2012 North American IPv6 Summit Announced

The Rocky Mountain IPv6 Task Force has announced the dates for a joint event being called the 2012 North American IPv6 Summit. The dates of the event are April 9 – 11, 2012 and will be in Denver. Check out this link for more information.

IPv6 Fragmentation

Bill Cerveny of Arbor Networks has a great post on IPv6 Fragmentation. It works a bit differently in IPv6 from IPv4 and it’s a very important difference. This is especially true when considering how to implement a security policy. Fragmentation is one of the few uses of IPv6 extension headers seen regularly in the wild today and must use Path-MTU to work effectively.

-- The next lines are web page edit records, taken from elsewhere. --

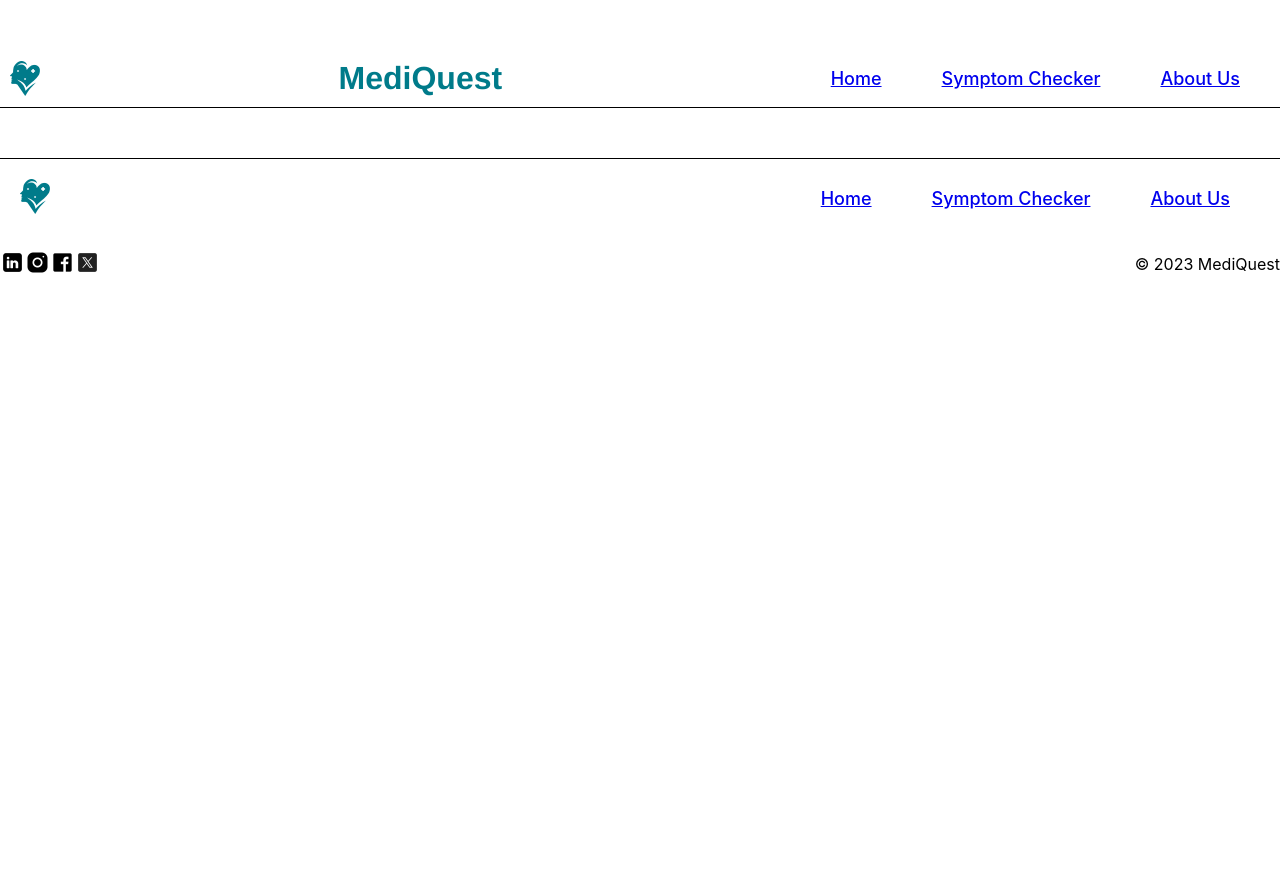
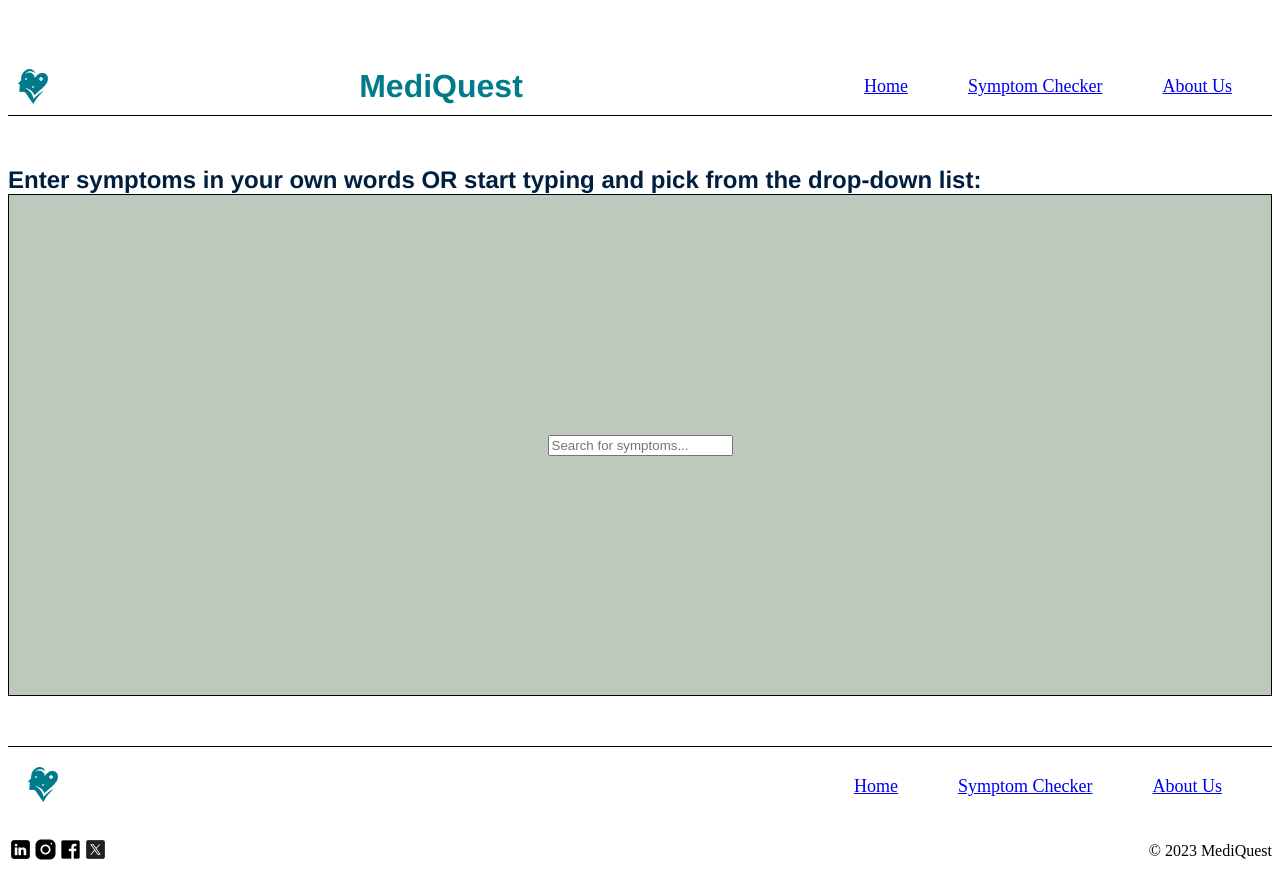
Before and after one commit to WhizIkem/MediQuest, a React (Create React App) app in the folder mediquest/: page /symptom-checker in a window 1280 px wide. Before the commit the page ends 800 px from the top, so only its background shows below. Built offline with nearby package versions, Linux system fonts and the light colour scheme.

Commit message:
symptoms components
symptoms components

```diff
--- a/mediquest/package.json
+++ b/mediquest/package.json
@@ -35,5 +35,8 @@
       "last 1 firefox version",
       "last 1 safari version"
     ]
+  },
+  "devDependencies": {
+    "@babel/plugin-proposal-private-property-in-object": "^7.21.11"
   }
 }
--- a/mediquest/src/App.css
+++ b/mediquest/src/App.css
@@ -1,38 +1,9 @@
 .App {
-  text-align: center;
+  display: flex;
+  flex-direction: column;
+  min-height: 100vh;
 }
 
-.App-logo {
-  height: 40vmin;
-  pointer-events: none;
+.content {
+  flex: 1;
 }
-
-@media (prefers-reduced-motion: no-preference) {
-  .App-logo {
-    animation: App-logo-spin infinite 20s linear;
-  }
-}
-
-.App-header {
-  background-color: #282c34;
-  min-height: 100vh;
-  display: flex;
-  flex-direction: column;
-  align-items: center;
-  justify-content: center;
-  font-size: calc(10px + 2vmin);
-  color: white;
-}
-
-.App-link {
-  color: #61dafb;
-}
-
-@keyframes App-logo-spin {
-  from {
-    transform: rotate(0deg);
-  }
-  to {
-    transform: rotate(360deg);
-  }
-}
--- a/mediquest/src/App.jsx
+++ b/mediquest/src/App.jsx
@@ -2,20 +2,23 @@ import React from "react";
 import { BrowserRouter as Router, Route, Routes } from "react-router-dom";
 import { Header } from "./Components/Header";
 import Footer from "./Components/Footer";
-import Homepage from "./Components/Pages/Homepage"; // Import your HomePage component
-// Import other pages/components as needed
+import Homepage from "./Components/Pages/Homepage";
+import SymptomChecker from "./Components/Pages/SymptomChecker";
+import "./App.css";
 
 const App = () => {
   return (
     <Router>
       <div className="App">
         <Header />
-        <Routes>
-          <Route>
-            <Route path="/" element={<Homepage />} />
-            {/* Add other routes as needed */}
-          </Route>
-          </Routes>
+        <div className="content">
+          <Routes>
+            <Route>
+              <Route path="/" element={<Homepage />} />
+              <Route path="/symptom-checker" element={<SymptomChecker />} />
+            </Route>
+            </Routes>
+        </div>
         <Footer />
       </div>
     </Router>
--- /dev/null
+++ b/mediquest/src/Components/Pages/SymptomChecker.jsx
@@ -0,0 +1,14 @@
+import React from "react";
+import SymptomCheckText from "../SymptomCheckText";
+import SymptomsContainer from "../SymptomsContainer";
+
+const SymptomChecker = () => {
+  return (
+    <>
+      <SymptomCheckText />
+      <SymptomsContainer />
+    </>
+  );
+}
+
+export default SymptomChecker;
--- /dev/null
+++ b/mediquest/src/Components/SelectedSymptoms.jsx
@@ -0,0 +1,22 @@
+import React from "react";
+import DeleteIcon from "../Assets/closeIcon.svg";
+
+const SelectedSymptoms = ({ selectedSymptoms, setSelectedSymptoms }) => {
+
+  const handleDelete = (symptomToDelete) => {
+    setSelectedSymptoms(prevSymptoms => prevSymptoms.filter(symptom => symptom !== symptomToDelete));
+  }
+
+  return (
+    <div className="selected-symptoms">
+      {selectedSymptoms.map((symptom, index) => (
+        <div key={index} className="selected-symptom">
+          {symptom}
+          <img src={DeleteIcon} alt="delete icon" onClick={() => handleDelete(symptom)} />
+        </div>
+      ))}
+    </div>
+  );
+}
+
+export default SelectedSymptoms;
--- /dev/null
+++ b/mediquest/src/Components/SymptomCheckText.css
@@ -0,0 +1,7 @@
+.symptom-check-text-wrapper {
+  color: #001f3f;
+  font-family: var(--font-small);
+  font-size: 24px;
+  font-weight: 700;
+  margin-top: 50px;
+}
--- /dev/null
+++ b/mediquest/src/Components/SymptomCheckText.jsx
@@ -0,0 +1,11 @@
+import './SymptomCheckText.css';
+
+const SymptomCheckText = () => {
+  return (
+    <div className='symptom-check-text-wrapper'>
+      Enter symptoms in your own words OR start typing and pick from the drop-down list:
+    </div>
+  );
+}
+
+export default SymptomCheckText;
--- /dev/null
+++ b/mediquest/src/Components/SymptomSearch.jsx
@@ -0,0 +1,36 @@
+import React, { useState } from "react";
+import PlusIcon from "../Assets/plusIcon.svg";
+
+const SymptomSearch = ({ setSelectedSymptoms }) => {
+  const [searchTerm, setSearchTerm] = useState("");
+  const allSymptoms = ["Fever", "Cough", "Headache", "Sore throat", "Runny nose", "Fatigue", "Muscle pain", "Diarrhea", "Loss of taste or smell"]; //fetch from API
+
+  const suggestions = allSymptoms.filter(symptom => symptom.toLowerCase().includes(searchTerm.toLowerCase()));
+
+  const handleSelectedSymptoms = (symptom) => {
+    setSelectedSymptoms(prevSymptoms => [...prevSymptoms, symptom]);
+    setSearchTerm(""); // clear search term
+  }
+
+  return (
+    <div className="symptom-search">
+      <input
+        type="text"
+        placeholder="Search for symptoms..."
+        value={searchTerm}
+        onChange={(e) => setSearchTerm(e.target.value)}
+      />
+      {searchTerm &&
+      <div className="suggestions">
+        {suggestions.map((symptom, index) => (
+          <div key={index} onClick={() => handleSelectedSymptoms(symptom)}>
+            {symptom} <img src={PlusIcon} alt="plus icon" />
+          </div>
+        ))}
+      </div>
+      }
+    </div>
+  );
+}
+
+export default SymptomSearch;
--- /dev/null
+++ b/mediquest/src/Components/SymptomsContainer.css
@@ -0,0 +1,26 @@
+.symptoms-container {
+  display: flex;
+  align-items: center;
+  justify-content: center;
+  background-color: #bdc9bd;
+  border: 1px solid #000000;
+  max-width: 100vw;
+  max-height: 100vh;
+  height: 500px;
+  margin: 0 auto;
+}
+
+/* Adjustments for tablets and larger mobile devices */
+@media (max-width: 768px) {
+  .symptoms-container {
+    width: 90%;
+  }
+}
+
+/* Adjustments for smaller mobile devices */
+@media (max-width: 480px) {
+  .symptoms-container {
+    width: 100%;
+    flex-direction: column;
+  }
+}
--- /dev/null
+++ b/mediquest/src/Components/SymptomsContainer.jsx
@@ -0,0 +1,17 @@
+import React from "react";
+import SymptomSearch from './SymptomSearch';
+import SelectedSymptoms from './SelectedSymptoms';
+import './SymptomsContainer.css';
+
+const SymptomsContainer = () => {
+  const [selectedSymptoms, setSelectedSymptoms] = React.useState([]);
+
+  return (
+    <div className="symptoms-container">
+      <SelectedSymptoms selectedSymptoms={selectedSymptoms} setSelectedSymptoms={setSelectedSymptoms} />
+      <SymptomSearch setSelectedSymptoms={setSelectedSymptoms} />
+    </div>
+  );
+}
+
+export default SymptomsContainer;
--- a/mediquest/src/index.css
+++ b/mediquest/src/index.css
@@ -1,26 +1,6 @@
-body {
-  margin: 0;
-  font-family: -apple-system, BlinkMacSystemFont, 'Segoe UI', 'Roboto', 'Oxygen',
-    'Ubuntu', 'Cantarell', 'Fira Sans', 'Droid Sans', 'Helvetica Neue',
-    sans-serif;
-  -webkit-font-smoothing: antialiased;
-  -moz-osx-font-smoothing: grayscale;
-}
-
-code {
-  font-family: source-code-pro, Menlo, Monaco, Consolas, 'Courier New',
-    monospace;
-}
 
 :root {
   --primary-color: #007b8a;
-  --secondary: #6c757d;
-  --success: #28a745;
-  --info: #17a2b8;
-  --warning: #ffc107;
-  --danger: #dc3545;
-  --light: #f8f9fa;
-  --dark: #343a40;
   --font-big: "raleway", Helvetica;
   --font-small: "Montserrat", Helvetica;
 }
```
Also changed, not shown: mediquest/src/Assets/plusIcon.svg (added), 1 other file (tests, documents, lock files or other folders).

The Impact of IPv6 on On-Line Marketing

A good paper to share with those in your company that handle on-line marketing has been released by Martin Longo, CTO of real-time identity firm Demandbase. The paper is called “Transition to IPv6: Why Online Marketers Should Care. If you think it’s just IT’s problem, think again” and makes the case for thinking about IPv6 now and not be caught unprepared during the transition.

TXv6TF Fall Summit Agenda Taking Shape

The mid-September Fall TXv6TF Summit agenda is starting to take shape. Today, TXv6TF announced that there will be a 3-hour hands on lab at the end of the 2nd day of the summit (September 15, 2011). This lab requires no prior experience with IPv6 and will be consist of the following agenda:

  • Short lecture – IPv6 addressing
  • Lab 1 – Configure network device with IPv6 SLAAC address
  • Lab 2 – Configure network device with IPv6 static address
  • Lab 3 – Configure network device for basic IPv6 routing between VLANs
  • Lab 4 – Configure network device for OSPFv3

The lab will be lead by Jeff Carrell and is free, but advanced registration is required and seats are limited. Each participant must bring a laptop with any operating system that has VPN (PPTP) and telnet capability in order to participate in these labs.

A Short Bit of Post World IPv6 Day Analysis

Both the European exchange points providing IPv6-specific traffic reports showed an increase in IPv6 traffic on World IPv6 Day. AMS-IX showed a a small increase (peaking at 2.9Gbs), but may not be statiscally significant. Based on looking at the year-to-date IPv6 traffic, it looks like the jump in IPv6 traffic started in February 2011 with an increase in peak usage from around 1.8Gbs to around 2.6Gbs. That roughly matches up with the time of the IANA IPv4 free pool exhaustion. DE-IX showed a marked increase in traffic appearing to at lease double its previous reports. It seems clear the community that used DE-IX was using the day to learn more about IPv6.

Ars Technical offers this summary.